Additionally, a new Arkell transloading area was opened last month, with a siding allowing for loading or offloading of goods and materials.

“It could be corn, it could be fertilizer or salt. Right now we are using it for plastic powder,” said Petroczi.

If the right customer comes along, Petroczi said a similar site in nearby Corwhin could also be built within the next two years.

Currently, the Corwhin site is being used for temporary storage of old wooden railway ties, which are being sent away for disposal. Petroczi said there was a time when the ties would be left behind in a pile when track upgrades were made, but to date he has had about 20,000 of them removed.

Although there are no current plans in the works, Petroczi said the improvements GJR is making to its existing infrastructure may some day make the railway viable for adding passenger rail service, like the recently opened Kitchener-Waterloo LRT.

“We would do it a little different than they did,” said Petroczi.

In his previous 37-year career at PNR Railworks, Petroczi did work for many major passenger rail services across Canada.

“I learned what works well and what doesn’t work so well,” he said.

Improvements would have to be made to signalling and passing tracks added to allow for the freight and passenger rail to coexist on the same tracks, but Petroczi believes if the will is there, it could be done in the future.

“It’s an opportunity we should never give up,” he said. “We’re planning for the future. I’m big on that.”.

GJR is sometimes confused with the CNR-owned tracks in the city.

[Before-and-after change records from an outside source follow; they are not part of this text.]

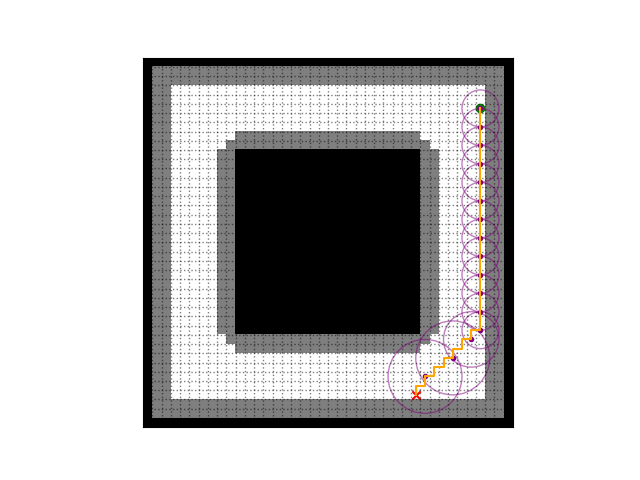
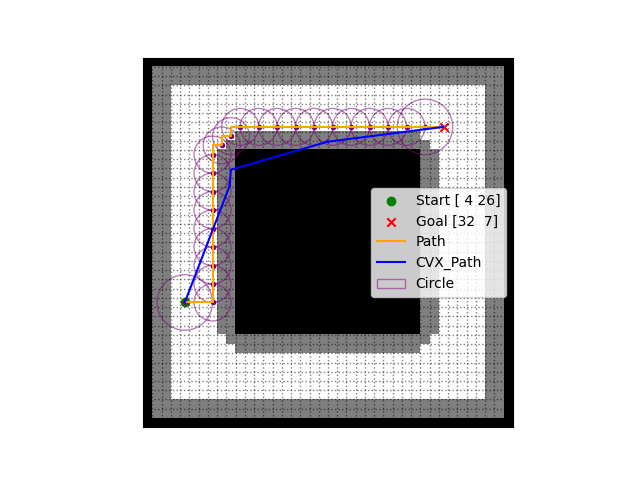
Fixed every problem paper done

diff --git a/src/main_convex_sanity_check.py b/src/main_convex_sanity_check.py
@@ -3,7 +3,8 @@ import matplotlib.pyplot as plt
 import heapq
 from tqdm import tqdm
 from scipy.ndimage import binary_dilation
-import utils.general
+from utils.general import gradient_log_softmax, log_softmax
+import cvxpy as cp
 
 class World:
     def __init__(self, side_length, middle_obstacle_side_length, agent_radius):
@@ -148,12 +149,18 @@ class Circle:
         # 0 is the edge (at the radius)
         return 1 - np.linalg.norm([x - self.x, y - self.y]) / self.radius
 
+    def sdf_value_cp(self, x, y):
+        # Inside is positive, outside negative
+        # 1 is right in the middle,
+        # 0 is the edge (at the radius)
+        return 1 - cp.norm2([x - self.x, y - self.y]) / self.radius
+
     def __str__(self):
         return f"Circle c=({self.x}, {self.y}) r={self.radius}"
 
 class Plotter:
     @staticmethod
-    def plot_world(world, path, circles):
+    def plot_world(world, path, circles, path2=[]):
         # Plot the grid world, zeros are white, ones are black, twos are grey - explicitly
         white = np.array([1, 1, 1])
         black = np.array([0, 0, 0])
@@ -183,6 +190,9 @@ class Plotter:
         # Plot the path an orange line
         path = np.array(path)
         plt.plot(path[:, 0], path[:, 1], color="orange", label="Path")
+        if len(path2) > 0:
+            path2 = np.array(path2)
+            plt.plot(path2[:, 0], path2[:, 1], color="blue", label="CVX_Path")
         # Plot the circles in purple (centers are xs, and otuline)
         for i, circle in enumerate(circles):
             plt.scatter(circle.x, circle.y, color="purple", marker=".")
@@ -191,7 +201,7 @@ class Plotter:
             else:
                 circle_plot = plt.Circle((circle.x, circle.y), circle.radius, color="purple", fill=False, alpha=0.5, linestyle="-")
             plt.gca().add_artist(circle_plot)
-        #plt.legend()
+        plt.legend()
 
         # Title exaplins the 0,0 bottom left
         # plt.title("origin bottom left, x^, y->")
@@ -229,54 +239,92 @@ for circle in circles:
 # ----------------------------------------------------------------
     
 # This is where we get convex with it
+
+def sdf_values(path,circles):
+        
+    if len(path.shape) == 1:
+        path = path[np.newaxis, :]
     
-def smooth_path_with_cvxpy(world, path, circles, lambda_smooth=1.0):
+    d = np.zeros((path.shape[0], len(circles)))
+
+    for i in range(len(circles)):
+        for j in range(len(path)):
+            d[j,i] = circles[i].sdf_value(*path[j])
+    
+    return d
+
+def scp_smooth_path(world, path, circles, sig=50, eps_ss=1e-4, max_iters=10, tol=1e-3):
     """
-    Smooths the A* path while ensuring each point remains inside at least one circle.
-    
+    Smooths a given path using Sequential Convex Programming (SCP) while ensuring each point 
+    remains inside at least one circle.
+
     world: World object
     path: List of (x, y) tuples from A*
     circles: List of Circle objects
     lambda_smooth: Weight for the smoothness penalty
+    lambda_inside: Weight for inside-circle constraint
+    max_iters: Maximum number of SCP iterations
+    tol: Convergence tolerance
     """
     path = np.array(path)
     num_points = len(path)
+    num_circles = len(circles)
 
-    # Define optimization variables (x, y coordinates for each path point)
-    X = cp.Variable((num_points, 2))
+    # Initialize the path
+    X_prev = np.copy(path)  # Initial guess (previous iteration's solution)
 
-    # Objective: Minimize second difference (curvature)
-    smoothness_cost = cp.sum_squares(X[:-2] - 2 * X[1:-1] + X[2:])
+    for iter in range(max_iters):
+        # Define optimization variables (x, y coordinates for each path point)
+        X = cp.Variable((num_points, 2))
+        slack_sdf = cp.Variable((num_points,num_circles))
 
-    # Constraints: 
-    constraints = []
+        # Constraints
+        constraints = []
+        constraints.append(X[0] == path[0])  # Fix start
+        constraints.append(X[-1] == path[-1])  # Fix goal
 
-    # Ensure the start and goal remain fixed
-    constraints.append(X[0] == path[0])
-    constraints.append(X[-1] == path[-1])
+        # slack sdf prev is going to be a matrix (num_timesteps, num_sdfs)
+        slack_sdf_prev = sdf_values(X_prev[:,:2],circles)
 
-    # Ensure each point is inside at least one circle
-    for i in range(num_points):
-        circle_constraints = [
-            cp.norm(X[i] - np.array([c.x, c.y])) <= c.radius for c in circles
-        ]
-        # The OR condition (inside at least one circle) is handled using cp.constraints.OR
-        constraints.append(cp.constraints.NonPos(cp.vstack(circle_constraints) - 0.0))
+        # G's shape is the same
+        G = gradient_log_softmax(sig, slack_sdf_prev)
 
-    # Solve the optimization problem
-    problem = cp.Problem(cp.Minimize(lambda_smooth * smoothness_cost), constraints)
-    problem.solve()
+        # # affine part of the assembled matrix form of the constraints
+        L0 = log_softmax(sig, slack_sdf_prev)
+        
+        constraints += [cp.diag( G @ (slack_sdf - slack_sdf_prev).T) + L0 >= 0]
 
-    # Extract the optimized path
-    optimized_path = X.value
-    return optimized_path
+        for i in range(num_circles):
+            constraints += [slack_sdf[k,i] <= 1 - (1/circles[i].radius)*cp.norm2(X[k] - np.array([circles[i].x,circles[i].y])) for k in range(num_points)]
 
+        # Solve the convex subproblem
+        objective = 0
+        distance_max = (cp.norm2(path[0] - path[-1]))**2 * (num_points - 1)
+        distance_objective = cp.sum([(cp.norm2(X[_k] - path[-1]))**2 for _k in range(num_points - 1)]) / distance_max
+        objective += distance_objective
+        sdf_objective = -eps_ss * cp.sum(slack_sdf)
+        objective += sdf_objective
+        problem = cp.Problem(cp.Minimize(objective), constraints)
+        problem.solve()
+
+        # Check convergence
+        if np.max(np.linalg.norm(X.value - X_prev, axis=0)) < tol:
+            break
+
+        # Update previous solution
+        X_prev = X.value
+
+    return X.value
+
+
+# Try to get convex path
+path2 = scp_smooth_path(world,path,circles).tolist()
 
 # ----------------------------------------------------------------
 
 
 
 # Plot everything
-Plotter.plot_world(world, path, circles)
+Plotter.plot_world(world, path, circles, path2)
 
 
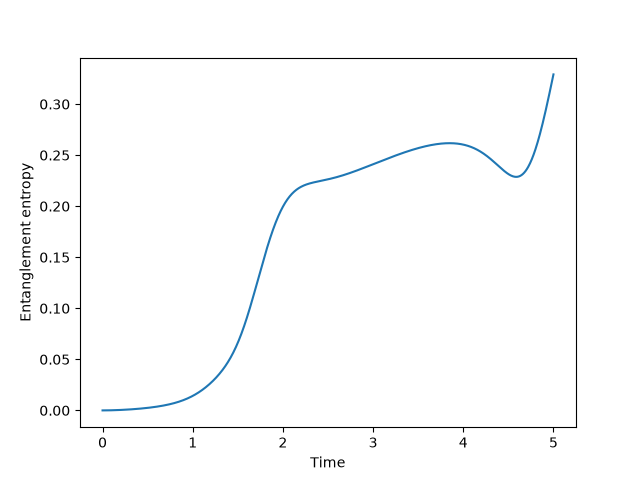
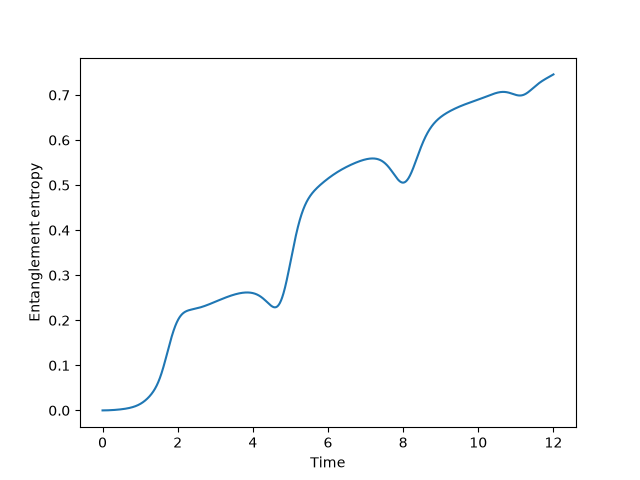
make t=12 consistent and save classical plots

diff --git a/classical_comparison.py b/classical_comparison.py
@@ -28,7 +28,7 @@ g = 1.0     # interaction strength (k is taken by the momentum grid)
 a = 0.5     # softening length
  
 dt = 0.005
-total_time = 11.5 # changed total time from 5 to 11.5
+total_time = 12.0
 num_steps = int(total_time / dt)
 
 #copy of simulation from phase 3
@@ -123,4 +123,4 @@ plt.title("Quantum vs Classical Two Particle Trajectories")
 plt.grid()
 plt.legend()
 plt.savefig("plots/classical_vs_quantum_trajectories.png")
-plt.close
+plt.close()

diff --git a/phase3_interacting.py b/phase3_interacting.py
@@ -30,7 +30,7 @@ g = 1.0     # interaction strength (k is taken by the momentum grid)
 a = 0.5     # softening length
  
 dt = 0.005
-total_time = 5.0
+total_time = 12.0
 num_steps = int(total_time / dt)
  
 # endpoint=False so the domain matches the period the FFT assumes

A map on the railway's web page clarifies which are owned by GJR and which are owned by CNR and Metrolinx.

One kind of goods Petroczi refuses to allow in the city centre is dangerous materials.

He said one buisness that planned to set up shop in Guelph decided against it after Petroczi made it clear the dangerous material would not be allowed on GJR tracks passing through downtown.

“I am not taking that product through the city, I’m not doing that,” said Petroczi. “That’s a decision I made on behalf of the city. I didn’t want the business that bad.”